On one hand, we acknowledge that this authoring tools help us a great deal for most of the eLearning requirements we face day to day, such as transitions, simple animations, click and reveals, quizzing, etc., and also they are very useful for reporting to the LMS different kind of data, allowing to wrap in SCORM the final eLearning modules.
However, when our clients request more advance functionality, we often have to make use of other software or find unorthodox solutions, for example, we recently received a request from one of our clients to use a more motion graphics approach to the eLearning module. Like I stated before, eLearning authoring tools are great for most things, but probably not enough to help us in this tasks, given that they lack animation functionality, like keyframe animation (which provides a more flexible control over how things appear, move and transform on screen), masks, blend modes, etc.
To solve this, we needed to make use Adobe After Effects, which is tailored toward these more complex animation tasks (and so much more!), but there is always this concern that files from this type of software won’t be LMS compliant.
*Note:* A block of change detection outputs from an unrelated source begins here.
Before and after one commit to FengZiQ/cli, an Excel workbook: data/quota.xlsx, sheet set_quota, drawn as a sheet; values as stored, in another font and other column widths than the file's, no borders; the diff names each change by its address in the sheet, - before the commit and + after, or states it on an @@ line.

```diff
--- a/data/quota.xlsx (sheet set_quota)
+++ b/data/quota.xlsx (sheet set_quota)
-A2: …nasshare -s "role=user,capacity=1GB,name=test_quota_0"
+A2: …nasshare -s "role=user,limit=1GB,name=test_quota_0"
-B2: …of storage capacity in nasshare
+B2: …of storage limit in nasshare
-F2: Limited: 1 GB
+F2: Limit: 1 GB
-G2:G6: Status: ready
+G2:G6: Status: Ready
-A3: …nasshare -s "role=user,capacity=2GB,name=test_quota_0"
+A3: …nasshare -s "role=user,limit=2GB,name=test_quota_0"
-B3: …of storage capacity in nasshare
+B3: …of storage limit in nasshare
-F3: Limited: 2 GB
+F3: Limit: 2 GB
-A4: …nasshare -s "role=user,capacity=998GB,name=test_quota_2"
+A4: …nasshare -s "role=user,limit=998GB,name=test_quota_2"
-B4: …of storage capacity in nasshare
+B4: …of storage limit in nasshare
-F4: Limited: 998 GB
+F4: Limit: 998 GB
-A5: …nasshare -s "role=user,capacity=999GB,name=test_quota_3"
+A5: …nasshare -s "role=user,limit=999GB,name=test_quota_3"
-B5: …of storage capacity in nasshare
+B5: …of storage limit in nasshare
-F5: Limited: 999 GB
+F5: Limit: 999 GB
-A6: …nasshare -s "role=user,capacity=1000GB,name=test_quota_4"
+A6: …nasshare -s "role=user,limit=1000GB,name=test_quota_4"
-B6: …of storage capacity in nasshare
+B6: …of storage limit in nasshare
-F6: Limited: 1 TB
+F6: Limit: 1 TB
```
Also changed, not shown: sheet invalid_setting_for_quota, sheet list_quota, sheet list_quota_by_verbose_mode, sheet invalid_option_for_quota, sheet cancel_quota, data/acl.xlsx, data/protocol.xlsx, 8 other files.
Since a tool like AE wasn’t intended to be used for eLearning purposes, by themselves the files exported from this software won’t be able to be directly integrated on an LMS (Although it really depends on the LMS, like Moodle, that accepts video files), there are some extra steps that need to take place to fully integrate it into an LMS.
For example, if you would like to add questions or have more of an interactive video, you then need to either import the videos into eLearning authoring tools, or custom code the SCORM wrapper. This also applies to things produced by other software, like game engines or even Camtasia.
In our experience, these extra steps are always worth exploring, since this will definitely open the doors to more engaging, interactive (and probably immersive, if we think of VR) ways to distribute training content.